*** Supplied records ***
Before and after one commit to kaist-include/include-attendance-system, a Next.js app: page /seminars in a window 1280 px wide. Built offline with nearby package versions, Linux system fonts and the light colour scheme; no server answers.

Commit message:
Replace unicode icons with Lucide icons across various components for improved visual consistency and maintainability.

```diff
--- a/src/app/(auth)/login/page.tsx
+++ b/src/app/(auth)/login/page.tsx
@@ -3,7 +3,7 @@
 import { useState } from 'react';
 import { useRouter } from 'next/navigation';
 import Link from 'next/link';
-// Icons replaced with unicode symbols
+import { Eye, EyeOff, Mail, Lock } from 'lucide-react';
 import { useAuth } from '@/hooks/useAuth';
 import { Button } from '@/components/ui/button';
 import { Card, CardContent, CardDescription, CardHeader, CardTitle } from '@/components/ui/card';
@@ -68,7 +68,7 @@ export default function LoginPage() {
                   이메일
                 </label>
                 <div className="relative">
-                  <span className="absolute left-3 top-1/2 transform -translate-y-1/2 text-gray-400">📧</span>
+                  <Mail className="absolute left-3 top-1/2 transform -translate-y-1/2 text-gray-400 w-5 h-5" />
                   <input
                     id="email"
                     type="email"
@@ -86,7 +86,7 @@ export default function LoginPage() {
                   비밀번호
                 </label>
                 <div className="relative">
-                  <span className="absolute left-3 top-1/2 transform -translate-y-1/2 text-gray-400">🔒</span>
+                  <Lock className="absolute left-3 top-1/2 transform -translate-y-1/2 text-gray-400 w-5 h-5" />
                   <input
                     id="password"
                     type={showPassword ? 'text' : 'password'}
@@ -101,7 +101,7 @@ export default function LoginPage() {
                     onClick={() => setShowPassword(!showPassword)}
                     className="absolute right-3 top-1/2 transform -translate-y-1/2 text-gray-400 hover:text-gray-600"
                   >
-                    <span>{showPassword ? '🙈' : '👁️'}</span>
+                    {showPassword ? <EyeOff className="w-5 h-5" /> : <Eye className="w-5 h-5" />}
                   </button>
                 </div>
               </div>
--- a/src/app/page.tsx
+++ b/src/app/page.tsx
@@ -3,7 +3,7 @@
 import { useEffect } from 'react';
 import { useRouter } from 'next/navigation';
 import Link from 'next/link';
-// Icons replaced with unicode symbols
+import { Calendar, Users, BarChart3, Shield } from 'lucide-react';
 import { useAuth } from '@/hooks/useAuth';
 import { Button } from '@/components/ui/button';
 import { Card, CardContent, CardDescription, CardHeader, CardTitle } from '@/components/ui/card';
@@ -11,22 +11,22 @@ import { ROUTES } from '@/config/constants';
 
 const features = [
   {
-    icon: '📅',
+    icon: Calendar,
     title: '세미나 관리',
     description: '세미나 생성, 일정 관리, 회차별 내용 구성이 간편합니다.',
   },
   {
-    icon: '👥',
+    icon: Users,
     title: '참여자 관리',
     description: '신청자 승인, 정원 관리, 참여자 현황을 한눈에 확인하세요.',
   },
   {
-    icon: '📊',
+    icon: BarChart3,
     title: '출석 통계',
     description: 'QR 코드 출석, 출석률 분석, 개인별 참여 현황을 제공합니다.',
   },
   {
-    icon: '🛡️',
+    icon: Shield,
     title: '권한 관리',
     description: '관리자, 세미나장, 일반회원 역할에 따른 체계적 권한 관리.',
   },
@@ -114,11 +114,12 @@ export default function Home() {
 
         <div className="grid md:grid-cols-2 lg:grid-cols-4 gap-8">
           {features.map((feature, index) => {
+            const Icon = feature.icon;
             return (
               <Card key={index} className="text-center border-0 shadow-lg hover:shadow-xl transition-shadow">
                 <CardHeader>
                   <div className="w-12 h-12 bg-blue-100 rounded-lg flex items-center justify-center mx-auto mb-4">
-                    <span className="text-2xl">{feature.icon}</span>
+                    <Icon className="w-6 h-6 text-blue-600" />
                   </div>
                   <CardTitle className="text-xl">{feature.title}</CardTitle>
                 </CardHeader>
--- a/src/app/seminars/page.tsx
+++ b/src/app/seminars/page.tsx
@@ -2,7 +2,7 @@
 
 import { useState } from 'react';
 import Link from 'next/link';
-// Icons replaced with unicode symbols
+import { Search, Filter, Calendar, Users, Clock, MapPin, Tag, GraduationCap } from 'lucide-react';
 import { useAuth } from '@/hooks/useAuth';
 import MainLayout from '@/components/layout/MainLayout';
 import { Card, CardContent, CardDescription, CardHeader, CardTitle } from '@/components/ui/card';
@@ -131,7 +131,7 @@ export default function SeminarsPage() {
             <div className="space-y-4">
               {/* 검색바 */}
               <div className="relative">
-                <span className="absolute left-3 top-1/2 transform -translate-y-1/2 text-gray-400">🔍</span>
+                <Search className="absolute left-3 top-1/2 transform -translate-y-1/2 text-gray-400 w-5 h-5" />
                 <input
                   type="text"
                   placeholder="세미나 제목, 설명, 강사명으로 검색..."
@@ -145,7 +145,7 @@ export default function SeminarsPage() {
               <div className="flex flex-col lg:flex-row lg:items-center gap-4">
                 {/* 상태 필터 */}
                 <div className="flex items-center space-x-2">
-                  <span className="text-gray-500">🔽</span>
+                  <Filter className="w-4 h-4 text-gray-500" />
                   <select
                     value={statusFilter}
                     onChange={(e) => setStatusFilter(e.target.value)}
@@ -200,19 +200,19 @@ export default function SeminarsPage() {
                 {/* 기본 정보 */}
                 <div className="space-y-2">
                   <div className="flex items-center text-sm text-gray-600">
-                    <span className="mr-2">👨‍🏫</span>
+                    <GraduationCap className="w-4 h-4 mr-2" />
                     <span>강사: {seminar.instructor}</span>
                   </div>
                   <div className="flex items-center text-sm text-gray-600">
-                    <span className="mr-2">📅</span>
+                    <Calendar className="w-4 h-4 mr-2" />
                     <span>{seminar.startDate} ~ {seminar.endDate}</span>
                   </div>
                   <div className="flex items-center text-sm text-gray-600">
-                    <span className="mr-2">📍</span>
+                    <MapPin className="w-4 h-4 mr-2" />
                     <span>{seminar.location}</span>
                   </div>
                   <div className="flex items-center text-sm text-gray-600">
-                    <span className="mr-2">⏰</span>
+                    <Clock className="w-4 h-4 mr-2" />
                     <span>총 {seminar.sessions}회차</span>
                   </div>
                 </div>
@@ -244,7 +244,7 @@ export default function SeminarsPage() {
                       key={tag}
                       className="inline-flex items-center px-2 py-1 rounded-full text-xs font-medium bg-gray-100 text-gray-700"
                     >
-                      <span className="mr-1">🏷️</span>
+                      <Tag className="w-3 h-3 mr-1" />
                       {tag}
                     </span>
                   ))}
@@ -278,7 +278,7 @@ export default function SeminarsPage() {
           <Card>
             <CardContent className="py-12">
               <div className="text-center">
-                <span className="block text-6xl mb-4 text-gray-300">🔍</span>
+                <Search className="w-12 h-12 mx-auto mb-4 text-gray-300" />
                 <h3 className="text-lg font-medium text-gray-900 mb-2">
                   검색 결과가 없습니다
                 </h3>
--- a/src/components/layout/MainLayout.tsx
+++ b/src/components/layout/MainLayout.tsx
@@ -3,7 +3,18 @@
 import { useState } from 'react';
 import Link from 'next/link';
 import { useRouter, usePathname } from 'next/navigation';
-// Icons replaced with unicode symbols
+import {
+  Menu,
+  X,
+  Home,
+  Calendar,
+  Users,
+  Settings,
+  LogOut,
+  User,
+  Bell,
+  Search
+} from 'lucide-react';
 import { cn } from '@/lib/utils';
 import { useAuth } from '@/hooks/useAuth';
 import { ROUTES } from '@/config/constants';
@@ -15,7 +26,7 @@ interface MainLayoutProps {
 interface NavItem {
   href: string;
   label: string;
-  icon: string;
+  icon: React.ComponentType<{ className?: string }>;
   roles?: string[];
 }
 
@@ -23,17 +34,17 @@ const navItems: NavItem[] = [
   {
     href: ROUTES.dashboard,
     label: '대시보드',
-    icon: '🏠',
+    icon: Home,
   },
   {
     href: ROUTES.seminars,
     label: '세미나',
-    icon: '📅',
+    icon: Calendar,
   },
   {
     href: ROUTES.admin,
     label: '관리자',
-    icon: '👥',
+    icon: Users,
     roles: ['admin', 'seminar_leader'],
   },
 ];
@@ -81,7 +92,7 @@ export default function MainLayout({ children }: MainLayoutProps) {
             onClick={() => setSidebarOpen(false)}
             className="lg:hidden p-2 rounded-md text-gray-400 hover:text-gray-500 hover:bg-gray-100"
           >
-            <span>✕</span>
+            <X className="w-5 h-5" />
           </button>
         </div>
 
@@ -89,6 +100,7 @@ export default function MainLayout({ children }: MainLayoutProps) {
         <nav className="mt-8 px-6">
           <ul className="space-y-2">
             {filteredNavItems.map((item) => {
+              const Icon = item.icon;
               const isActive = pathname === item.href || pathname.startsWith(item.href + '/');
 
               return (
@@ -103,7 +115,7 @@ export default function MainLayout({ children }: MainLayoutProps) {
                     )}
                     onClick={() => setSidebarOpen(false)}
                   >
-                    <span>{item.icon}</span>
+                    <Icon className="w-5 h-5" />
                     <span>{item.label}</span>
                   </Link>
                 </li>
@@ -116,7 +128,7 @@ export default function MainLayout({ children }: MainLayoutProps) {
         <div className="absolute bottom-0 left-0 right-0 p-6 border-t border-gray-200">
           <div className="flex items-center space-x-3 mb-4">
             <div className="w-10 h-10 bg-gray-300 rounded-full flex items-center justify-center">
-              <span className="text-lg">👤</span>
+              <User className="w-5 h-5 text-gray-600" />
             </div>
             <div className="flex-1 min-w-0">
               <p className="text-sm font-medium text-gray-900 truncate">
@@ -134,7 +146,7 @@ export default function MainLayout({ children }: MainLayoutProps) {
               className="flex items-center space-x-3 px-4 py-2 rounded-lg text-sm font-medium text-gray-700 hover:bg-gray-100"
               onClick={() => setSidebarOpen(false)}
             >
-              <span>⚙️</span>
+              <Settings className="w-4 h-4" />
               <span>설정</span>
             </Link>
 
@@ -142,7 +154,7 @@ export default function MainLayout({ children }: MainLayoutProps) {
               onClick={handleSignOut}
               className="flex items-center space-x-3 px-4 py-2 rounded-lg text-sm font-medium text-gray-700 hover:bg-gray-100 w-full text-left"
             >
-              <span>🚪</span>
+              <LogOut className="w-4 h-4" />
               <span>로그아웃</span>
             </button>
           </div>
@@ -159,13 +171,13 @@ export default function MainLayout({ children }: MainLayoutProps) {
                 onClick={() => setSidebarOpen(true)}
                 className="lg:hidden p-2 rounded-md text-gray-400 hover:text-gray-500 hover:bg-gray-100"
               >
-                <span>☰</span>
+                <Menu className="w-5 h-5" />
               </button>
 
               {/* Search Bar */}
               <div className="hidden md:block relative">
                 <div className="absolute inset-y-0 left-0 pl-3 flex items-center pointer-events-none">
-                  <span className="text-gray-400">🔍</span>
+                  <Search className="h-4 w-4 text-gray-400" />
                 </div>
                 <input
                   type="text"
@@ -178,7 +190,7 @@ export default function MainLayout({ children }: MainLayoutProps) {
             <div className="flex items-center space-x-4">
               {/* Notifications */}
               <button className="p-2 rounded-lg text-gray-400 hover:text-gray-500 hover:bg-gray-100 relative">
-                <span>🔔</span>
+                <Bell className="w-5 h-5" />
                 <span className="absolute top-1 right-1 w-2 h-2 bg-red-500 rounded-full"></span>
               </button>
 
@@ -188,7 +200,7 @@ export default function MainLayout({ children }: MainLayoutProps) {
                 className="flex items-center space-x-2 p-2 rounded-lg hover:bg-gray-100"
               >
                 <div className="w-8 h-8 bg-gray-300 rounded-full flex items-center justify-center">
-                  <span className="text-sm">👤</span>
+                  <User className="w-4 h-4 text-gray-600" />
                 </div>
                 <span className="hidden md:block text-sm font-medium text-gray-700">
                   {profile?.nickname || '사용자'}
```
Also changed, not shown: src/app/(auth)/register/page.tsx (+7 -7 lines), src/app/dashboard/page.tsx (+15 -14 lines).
***
Prompt: Please show, exactly as written, every line above that contains the word "button".

Response area:
 import { Button } from '@/components/ui/button';
                   </button>
 import { Button } from '@/components/ui/button';
           </button>
             </button>
               </button>
               <button className="p-2 rounded-lg text-gray-400 hover:text-gray-500 hover:bg-gray-100 relative">
               </button>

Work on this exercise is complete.